For example, when I left everything behind after college and moved by myself to Los Angeles, THAT was foreign. When I befriended a group of Rastas who took me under their wing, and to this day, care deeply for my safety and well-being, THAT was foreign. When I drove 14 hours by myself to a small suburb of New Jersey and stayed on a couch for two weeks with three guys I met the day before, making music, THAT was foreign. Or just last summer, when I hitchhiked across Hawaii with a stranger and wound up meeting some of the most incredible, hospitable, and helpful human beings to date, THAT was really foreign.
And amazing. And liberating. And life changing.
I think I’ve always sought out foreign experiences for these reasons. They challenge, change, amaze, and liberate me. Language, I’ve learned, is just a compilation of words, and certainly not the most prevalent or useful form of communication. In fact, life’s greatest moments typically involve only a small exchange of words, if any at all.

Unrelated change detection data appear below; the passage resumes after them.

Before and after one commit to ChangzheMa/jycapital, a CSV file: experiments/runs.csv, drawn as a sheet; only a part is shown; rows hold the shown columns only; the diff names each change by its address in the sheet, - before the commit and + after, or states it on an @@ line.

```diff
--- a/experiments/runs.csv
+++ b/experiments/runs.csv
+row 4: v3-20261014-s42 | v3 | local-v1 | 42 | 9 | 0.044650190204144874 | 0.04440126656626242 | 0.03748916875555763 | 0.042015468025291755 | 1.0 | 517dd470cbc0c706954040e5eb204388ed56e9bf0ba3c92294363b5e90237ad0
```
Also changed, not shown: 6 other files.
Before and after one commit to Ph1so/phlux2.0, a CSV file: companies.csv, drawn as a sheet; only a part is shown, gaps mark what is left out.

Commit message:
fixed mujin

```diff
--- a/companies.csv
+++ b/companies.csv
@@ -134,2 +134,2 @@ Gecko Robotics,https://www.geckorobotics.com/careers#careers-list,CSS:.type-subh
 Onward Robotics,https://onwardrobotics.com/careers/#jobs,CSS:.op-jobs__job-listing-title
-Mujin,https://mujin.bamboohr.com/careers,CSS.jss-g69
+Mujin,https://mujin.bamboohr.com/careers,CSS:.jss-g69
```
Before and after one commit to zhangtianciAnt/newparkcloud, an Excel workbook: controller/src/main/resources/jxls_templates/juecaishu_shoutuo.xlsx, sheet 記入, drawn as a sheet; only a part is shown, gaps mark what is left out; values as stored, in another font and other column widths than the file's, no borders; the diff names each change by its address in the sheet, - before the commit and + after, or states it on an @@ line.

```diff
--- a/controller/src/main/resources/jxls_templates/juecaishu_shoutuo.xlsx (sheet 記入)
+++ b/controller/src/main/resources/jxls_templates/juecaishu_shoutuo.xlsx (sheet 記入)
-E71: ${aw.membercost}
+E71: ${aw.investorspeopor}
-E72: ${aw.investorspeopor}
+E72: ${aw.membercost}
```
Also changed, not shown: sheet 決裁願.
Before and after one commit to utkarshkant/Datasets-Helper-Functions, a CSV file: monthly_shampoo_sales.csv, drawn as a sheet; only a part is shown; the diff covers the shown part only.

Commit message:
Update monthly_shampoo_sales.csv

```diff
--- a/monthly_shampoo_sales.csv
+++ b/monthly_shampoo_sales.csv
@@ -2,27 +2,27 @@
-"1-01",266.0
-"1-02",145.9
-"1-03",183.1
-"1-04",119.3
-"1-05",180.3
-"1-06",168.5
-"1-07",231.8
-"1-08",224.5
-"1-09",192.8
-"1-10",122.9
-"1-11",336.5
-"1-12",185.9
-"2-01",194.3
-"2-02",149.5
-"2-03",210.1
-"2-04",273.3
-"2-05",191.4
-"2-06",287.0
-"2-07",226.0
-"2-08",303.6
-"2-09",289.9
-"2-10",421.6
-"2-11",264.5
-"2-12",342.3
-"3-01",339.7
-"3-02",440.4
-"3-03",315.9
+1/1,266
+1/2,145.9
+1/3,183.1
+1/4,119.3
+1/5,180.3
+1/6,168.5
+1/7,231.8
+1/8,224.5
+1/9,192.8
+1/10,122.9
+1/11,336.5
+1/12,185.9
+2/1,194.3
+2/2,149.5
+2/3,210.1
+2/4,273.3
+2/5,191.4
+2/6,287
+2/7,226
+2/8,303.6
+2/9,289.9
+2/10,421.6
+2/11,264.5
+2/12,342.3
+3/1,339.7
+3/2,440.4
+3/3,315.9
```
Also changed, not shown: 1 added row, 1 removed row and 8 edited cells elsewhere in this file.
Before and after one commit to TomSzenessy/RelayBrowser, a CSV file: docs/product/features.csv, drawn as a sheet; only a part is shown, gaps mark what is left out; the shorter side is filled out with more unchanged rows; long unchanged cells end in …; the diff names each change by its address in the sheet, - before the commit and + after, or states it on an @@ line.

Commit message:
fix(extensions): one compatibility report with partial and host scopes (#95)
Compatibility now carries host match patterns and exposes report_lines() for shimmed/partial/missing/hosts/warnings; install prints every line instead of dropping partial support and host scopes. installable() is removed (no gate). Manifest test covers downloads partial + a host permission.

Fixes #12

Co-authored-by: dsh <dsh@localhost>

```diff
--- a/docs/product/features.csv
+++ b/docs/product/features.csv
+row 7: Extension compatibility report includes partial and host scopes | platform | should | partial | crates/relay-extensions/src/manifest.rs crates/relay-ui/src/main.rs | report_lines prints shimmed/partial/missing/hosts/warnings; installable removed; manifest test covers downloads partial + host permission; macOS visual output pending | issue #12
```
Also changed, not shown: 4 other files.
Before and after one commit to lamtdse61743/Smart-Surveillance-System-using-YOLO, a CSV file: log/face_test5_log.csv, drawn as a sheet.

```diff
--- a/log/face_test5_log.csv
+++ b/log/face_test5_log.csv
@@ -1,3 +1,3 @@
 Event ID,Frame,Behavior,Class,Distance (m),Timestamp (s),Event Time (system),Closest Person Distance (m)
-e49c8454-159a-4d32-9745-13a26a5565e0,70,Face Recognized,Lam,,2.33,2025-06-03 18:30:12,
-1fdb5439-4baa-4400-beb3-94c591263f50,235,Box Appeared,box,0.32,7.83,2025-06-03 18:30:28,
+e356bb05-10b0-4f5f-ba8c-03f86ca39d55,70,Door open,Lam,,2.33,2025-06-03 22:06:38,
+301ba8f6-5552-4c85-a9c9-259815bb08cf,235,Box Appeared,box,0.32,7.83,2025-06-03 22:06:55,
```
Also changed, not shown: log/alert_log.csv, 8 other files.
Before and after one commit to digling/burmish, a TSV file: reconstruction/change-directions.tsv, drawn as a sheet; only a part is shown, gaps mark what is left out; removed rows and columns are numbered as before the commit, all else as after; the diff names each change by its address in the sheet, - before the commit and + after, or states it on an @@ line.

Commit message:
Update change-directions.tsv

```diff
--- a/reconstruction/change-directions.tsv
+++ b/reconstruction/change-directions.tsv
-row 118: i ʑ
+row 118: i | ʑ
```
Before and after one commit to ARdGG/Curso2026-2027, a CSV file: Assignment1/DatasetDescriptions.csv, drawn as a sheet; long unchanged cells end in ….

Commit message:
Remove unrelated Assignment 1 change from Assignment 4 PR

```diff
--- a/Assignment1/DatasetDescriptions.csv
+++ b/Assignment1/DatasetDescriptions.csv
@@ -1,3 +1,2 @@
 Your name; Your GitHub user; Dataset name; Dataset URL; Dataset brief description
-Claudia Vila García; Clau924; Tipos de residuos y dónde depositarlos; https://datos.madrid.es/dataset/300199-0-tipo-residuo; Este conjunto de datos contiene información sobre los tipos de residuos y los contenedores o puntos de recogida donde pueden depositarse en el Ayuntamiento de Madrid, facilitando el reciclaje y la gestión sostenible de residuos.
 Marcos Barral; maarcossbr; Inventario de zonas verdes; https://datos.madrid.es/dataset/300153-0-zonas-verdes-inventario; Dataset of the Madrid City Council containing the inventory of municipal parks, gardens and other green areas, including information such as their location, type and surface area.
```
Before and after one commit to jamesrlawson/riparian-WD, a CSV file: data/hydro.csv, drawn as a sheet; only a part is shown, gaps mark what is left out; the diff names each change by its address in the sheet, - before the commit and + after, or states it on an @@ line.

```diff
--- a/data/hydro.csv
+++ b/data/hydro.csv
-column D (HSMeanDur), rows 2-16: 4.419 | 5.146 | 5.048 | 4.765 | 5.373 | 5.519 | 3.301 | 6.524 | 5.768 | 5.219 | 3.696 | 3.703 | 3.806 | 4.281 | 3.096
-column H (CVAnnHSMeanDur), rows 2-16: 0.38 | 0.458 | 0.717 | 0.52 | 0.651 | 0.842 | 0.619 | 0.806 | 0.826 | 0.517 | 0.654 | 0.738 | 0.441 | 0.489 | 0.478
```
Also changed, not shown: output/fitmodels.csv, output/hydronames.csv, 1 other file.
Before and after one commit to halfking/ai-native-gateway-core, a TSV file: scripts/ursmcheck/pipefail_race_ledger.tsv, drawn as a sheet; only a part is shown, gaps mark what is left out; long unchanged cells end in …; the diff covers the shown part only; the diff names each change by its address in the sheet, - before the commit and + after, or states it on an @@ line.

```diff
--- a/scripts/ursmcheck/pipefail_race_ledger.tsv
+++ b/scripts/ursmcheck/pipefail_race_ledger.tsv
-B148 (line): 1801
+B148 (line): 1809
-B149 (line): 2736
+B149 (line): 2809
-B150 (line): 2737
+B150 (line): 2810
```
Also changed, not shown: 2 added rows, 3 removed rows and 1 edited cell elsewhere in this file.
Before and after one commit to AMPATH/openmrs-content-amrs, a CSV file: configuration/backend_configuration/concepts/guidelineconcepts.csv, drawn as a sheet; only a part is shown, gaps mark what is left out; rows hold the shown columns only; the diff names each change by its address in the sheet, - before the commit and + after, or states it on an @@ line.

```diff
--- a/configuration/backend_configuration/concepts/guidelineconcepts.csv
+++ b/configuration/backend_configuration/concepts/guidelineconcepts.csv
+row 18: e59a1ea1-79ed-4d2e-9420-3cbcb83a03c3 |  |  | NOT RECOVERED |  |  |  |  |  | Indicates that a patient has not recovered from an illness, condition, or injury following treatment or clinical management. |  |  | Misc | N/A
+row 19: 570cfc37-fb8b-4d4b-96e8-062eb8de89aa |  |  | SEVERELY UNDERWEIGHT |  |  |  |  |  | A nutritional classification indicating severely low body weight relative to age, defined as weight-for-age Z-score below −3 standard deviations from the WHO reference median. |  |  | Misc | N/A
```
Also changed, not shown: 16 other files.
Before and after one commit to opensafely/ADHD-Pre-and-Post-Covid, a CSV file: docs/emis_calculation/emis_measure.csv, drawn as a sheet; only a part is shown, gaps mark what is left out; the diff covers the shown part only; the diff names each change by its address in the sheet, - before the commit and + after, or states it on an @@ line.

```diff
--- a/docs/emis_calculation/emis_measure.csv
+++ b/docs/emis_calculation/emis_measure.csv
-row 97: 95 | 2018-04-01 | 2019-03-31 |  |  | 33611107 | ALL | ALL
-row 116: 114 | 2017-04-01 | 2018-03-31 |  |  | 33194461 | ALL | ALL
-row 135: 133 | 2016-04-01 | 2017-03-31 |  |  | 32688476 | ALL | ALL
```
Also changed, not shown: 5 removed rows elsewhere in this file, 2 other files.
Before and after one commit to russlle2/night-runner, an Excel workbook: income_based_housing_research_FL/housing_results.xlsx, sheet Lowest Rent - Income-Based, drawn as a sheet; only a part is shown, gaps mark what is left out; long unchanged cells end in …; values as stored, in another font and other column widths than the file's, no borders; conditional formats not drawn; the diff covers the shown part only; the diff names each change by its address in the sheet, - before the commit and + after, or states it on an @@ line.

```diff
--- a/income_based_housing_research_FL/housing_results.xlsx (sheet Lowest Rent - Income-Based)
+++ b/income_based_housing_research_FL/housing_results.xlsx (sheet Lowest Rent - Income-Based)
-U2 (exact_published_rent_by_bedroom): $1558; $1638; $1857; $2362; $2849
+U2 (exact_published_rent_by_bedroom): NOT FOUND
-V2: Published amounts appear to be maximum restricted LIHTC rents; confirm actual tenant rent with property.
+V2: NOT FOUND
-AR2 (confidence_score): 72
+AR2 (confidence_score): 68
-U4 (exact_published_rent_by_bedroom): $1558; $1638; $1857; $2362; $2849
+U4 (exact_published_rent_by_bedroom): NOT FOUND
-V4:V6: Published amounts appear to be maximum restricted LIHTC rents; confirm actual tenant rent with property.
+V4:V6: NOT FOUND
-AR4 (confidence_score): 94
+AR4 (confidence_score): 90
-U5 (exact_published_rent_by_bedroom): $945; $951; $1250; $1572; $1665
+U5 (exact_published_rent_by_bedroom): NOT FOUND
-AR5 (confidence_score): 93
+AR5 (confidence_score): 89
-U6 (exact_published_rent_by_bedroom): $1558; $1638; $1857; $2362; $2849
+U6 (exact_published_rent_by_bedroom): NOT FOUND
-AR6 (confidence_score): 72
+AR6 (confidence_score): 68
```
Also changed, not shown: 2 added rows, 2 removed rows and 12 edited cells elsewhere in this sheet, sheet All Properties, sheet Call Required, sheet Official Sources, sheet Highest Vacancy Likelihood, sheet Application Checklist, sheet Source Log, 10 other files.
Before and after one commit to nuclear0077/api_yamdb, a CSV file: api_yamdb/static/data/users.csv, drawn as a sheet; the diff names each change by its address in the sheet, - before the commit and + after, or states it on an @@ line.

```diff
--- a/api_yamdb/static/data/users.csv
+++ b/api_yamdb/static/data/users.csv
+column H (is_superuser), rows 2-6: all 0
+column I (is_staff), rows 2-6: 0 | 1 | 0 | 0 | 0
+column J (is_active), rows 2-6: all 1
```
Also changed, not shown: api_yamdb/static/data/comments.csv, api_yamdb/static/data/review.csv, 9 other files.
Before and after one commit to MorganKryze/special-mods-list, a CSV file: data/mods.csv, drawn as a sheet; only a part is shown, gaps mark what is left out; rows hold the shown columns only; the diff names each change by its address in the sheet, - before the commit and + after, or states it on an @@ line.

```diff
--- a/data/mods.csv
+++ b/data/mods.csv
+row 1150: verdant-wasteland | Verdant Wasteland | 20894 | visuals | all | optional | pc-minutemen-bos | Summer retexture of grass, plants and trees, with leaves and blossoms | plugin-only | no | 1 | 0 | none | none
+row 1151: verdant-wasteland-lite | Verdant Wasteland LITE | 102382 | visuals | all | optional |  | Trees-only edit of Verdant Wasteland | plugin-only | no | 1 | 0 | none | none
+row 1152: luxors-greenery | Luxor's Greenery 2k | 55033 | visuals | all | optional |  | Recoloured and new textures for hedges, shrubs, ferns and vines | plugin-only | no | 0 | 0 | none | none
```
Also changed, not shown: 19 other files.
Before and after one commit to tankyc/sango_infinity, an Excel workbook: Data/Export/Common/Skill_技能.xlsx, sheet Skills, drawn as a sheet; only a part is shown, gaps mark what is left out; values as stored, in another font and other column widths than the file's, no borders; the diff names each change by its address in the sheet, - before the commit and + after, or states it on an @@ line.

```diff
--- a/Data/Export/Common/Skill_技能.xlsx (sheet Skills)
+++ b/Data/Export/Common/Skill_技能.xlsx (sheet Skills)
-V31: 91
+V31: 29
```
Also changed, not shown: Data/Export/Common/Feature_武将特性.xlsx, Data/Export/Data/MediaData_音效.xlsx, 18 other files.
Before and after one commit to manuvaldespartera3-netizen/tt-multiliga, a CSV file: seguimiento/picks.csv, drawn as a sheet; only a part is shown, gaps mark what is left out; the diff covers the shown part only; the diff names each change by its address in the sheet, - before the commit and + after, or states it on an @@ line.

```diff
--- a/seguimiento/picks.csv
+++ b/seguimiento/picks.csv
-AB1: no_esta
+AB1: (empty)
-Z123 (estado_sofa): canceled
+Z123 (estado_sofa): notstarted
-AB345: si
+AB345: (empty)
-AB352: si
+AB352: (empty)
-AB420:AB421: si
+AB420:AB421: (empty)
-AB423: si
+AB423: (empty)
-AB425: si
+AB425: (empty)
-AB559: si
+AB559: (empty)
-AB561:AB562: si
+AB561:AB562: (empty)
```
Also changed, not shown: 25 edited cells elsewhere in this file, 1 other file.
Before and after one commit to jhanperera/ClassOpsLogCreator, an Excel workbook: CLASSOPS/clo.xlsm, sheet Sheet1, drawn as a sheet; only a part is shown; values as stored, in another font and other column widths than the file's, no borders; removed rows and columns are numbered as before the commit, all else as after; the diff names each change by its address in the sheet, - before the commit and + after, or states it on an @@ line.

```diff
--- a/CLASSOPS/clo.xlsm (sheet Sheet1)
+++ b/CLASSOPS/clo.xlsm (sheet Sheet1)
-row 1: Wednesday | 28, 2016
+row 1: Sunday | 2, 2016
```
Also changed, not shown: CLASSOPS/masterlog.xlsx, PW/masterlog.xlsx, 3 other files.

The reality is, all of my life experiences thus far have been preparing me to take this trip.
So while no, I haven’t backpacked alone through foreign countries before, it’s not necessarily new to me either.
After some reflection (sparked my family’s expressions of concern- so thank you!), I can now say with confidence, that this trip was, and always has been, the inevitable next step on my journey. And I can’t wait to see where it goes from here!
To be continued…